The two tried to add social context to live news events during the months leading up to the election with an idea called “debating the debates.” Facebook had just launched its Facebook Connect platform, and both companies tried to have users watch the debates and exchange arguments online, signaling their allegiance for either candidate with a badge on their Facebook profile. Except that it didn’t work. Facebook Connect wasn’t ready to scale.
Then, the day after the election, Zuckerberg was approached by two engineers who told her about their election night experience. They had watched Obama win state after state via a live-stream in one window on their computer screens, and monitored their Facebook status updates in another window right next to it. The folks at Facebook immediately fell in love with the idea and sent a screenshot over to CNN. “We thought: Why isn’t everybody doing is? Let’s make it happen,” recalled Mitchell.
And make it happen they did. CNN clocked some 1.3 million live-streams and 20 million Facebook status updates during their inauguration coverage. These numbers were even more impressive because every TV network basically broadcasted the very same feed that day, as Zuckerberg reminded the audience. Behind the curtain, two war rooms at both companies continuously monitored the experience, connected via conference link. Mitchell didn’t share any details about the infrastructure used to serve all those streams, but he admitted that the challenges were scary. “We bought up all the bandwidth that was available,” he said.

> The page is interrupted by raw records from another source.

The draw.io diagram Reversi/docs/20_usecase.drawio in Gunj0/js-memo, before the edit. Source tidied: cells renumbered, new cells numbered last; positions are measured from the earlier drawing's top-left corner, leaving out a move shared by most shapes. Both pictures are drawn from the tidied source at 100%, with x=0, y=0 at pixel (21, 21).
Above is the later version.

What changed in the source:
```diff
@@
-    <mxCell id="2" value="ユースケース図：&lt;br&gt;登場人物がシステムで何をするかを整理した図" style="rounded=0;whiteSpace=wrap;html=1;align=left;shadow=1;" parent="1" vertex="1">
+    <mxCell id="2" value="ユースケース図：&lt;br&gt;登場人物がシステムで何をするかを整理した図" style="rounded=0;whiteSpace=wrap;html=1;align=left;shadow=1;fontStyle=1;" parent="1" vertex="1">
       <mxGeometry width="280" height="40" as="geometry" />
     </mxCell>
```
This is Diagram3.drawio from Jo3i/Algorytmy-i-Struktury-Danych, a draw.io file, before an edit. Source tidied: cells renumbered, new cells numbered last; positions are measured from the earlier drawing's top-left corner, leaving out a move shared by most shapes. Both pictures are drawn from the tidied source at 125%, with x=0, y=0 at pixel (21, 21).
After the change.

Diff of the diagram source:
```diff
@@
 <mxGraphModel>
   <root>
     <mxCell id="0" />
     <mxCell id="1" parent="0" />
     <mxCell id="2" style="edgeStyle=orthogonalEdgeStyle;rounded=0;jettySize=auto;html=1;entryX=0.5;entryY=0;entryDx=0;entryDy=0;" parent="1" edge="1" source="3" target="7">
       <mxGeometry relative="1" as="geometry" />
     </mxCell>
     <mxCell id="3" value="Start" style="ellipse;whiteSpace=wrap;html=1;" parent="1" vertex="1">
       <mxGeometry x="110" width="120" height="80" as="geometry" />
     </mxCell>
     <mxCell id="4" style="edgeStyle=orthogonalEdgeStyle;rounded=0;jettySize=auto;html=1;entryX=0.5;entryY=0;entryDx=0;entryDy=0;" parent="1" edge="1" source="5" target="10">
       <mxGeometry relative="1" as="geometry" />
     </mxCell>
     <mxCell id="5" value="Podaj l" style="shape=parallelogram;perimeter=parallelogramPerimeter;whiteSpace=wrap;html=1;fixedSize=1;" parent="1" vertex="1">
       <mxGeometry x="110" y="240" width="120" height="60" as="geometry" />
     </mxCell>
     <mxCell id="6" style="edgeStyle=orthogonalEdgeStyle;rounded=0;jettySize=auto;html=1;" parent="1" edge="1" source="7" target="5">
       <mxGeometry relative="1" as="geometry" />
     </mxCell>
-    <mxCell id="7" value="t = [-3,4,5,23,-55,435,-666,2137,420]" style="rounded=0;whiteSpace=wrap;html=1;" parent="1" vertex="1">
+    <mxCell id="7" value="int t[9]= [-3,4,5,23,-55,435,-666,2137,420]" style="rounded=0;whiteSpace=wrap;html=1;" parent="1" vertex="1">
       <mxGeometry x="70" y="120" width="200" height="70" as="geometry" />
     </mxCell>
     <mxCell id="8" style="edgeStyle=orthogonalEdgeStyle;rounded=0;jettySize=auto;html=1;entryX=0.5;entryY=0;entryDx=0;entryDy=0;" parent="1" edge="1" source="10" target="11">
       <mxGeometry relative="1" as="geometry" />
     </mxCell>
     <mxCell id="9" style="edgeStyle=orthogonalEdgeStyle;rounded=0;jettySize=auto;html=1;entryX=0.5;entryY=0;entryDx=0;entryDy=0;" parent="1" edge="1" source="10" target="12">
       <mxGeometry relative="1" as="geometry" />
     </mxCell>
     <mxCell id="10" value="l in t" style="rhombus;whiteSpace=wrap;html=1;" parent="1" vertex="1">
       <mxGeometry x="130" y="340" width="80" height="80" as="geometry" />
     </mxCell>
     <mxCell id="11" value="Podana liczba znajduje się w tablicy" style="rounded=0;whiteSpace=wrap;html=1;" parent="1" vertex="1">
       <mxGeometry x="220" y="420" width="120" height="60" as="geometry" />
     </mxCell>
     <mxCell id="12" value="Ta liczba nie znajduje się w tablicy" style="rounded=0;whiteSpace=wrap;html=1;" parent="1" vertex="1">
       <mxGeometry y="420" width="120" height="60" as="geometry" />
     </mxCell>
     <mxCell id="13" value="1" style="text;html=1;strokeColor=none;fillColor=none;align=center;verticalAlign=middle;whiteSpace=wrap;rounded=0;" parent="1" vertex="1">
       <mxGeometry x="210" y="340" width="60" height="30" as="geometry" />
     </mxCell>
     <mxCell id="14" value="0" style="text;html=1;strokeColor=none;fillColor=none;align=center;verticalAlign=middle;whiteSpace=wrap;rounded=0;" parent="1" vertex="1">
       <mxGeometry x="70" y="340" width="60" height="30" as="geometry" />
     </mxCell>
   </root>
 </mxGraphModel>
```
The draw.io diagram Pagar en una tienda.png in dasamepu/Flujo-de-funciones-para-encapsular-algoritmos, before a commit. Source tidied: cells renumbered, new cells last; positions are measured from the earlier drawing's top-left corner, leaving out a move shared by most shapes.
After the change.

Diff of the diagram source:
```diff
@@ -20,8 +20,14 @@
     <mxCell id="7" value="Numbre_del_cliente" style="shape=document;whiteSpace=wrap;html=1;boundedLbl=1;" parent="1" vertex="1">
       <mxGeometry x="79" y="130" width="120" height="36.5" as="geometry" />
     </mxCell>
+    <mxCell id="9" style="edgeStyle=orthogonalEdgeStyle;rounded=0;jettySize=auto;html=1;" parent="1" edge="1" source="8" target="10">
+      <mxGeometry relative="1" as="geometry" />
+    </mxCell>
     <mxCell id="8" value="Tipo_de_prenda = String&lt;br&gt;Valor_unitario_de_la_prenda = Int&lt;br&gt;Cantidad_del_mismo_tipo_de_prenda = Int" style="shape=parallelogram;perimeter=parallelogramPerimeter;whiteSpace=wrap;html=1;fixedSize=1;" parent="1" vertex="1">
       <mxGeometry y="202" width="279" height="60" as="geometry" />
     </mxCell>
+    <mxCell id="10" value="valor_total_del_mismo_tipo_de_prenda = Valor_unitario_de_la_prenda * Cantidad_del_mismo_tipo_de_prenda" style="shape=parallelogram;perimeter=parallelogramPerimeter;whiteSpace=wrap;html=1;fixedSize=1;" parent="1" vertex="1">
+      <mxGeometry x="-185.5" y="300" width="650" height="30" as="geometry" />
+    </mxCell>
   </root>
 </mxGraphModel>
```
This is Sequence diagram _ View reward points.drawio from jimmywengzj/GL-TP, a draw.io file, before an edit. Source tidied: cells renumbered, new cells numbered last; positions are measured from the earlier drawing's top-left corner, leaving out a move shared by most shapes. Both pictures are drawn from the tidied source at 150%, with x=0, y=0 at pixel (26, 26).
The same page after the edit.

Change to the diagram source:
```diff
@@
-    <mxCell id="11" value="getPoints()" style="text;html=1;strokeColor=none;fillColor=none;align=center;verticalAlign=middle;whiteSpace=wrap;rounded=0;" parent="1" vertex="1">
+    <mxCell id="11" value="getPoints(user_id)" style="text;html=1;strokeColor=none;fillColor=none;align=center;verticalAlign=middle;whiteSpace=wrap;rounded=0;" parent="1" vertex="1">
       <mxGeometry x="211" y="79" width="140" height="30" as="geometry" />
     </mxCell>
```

So why doesn’t CNN complement all of its live coverage with Facebook Connect streams? Mitchell said that the network was still trying to figure out how to utilize this type of interaction for events that have smaller audiences, and he hinted at further integration in the future, albeit without providing any details. Zuckerberg added that the most impressive part of the cooperation has been how it immediately changed the expectation of what social TV has to look like. Before the inauguration, social meant sharing links or babbling in live chat rooms. Now, everyone from Justin.tv to the NBA integrates a Facebook Connect Live Stream.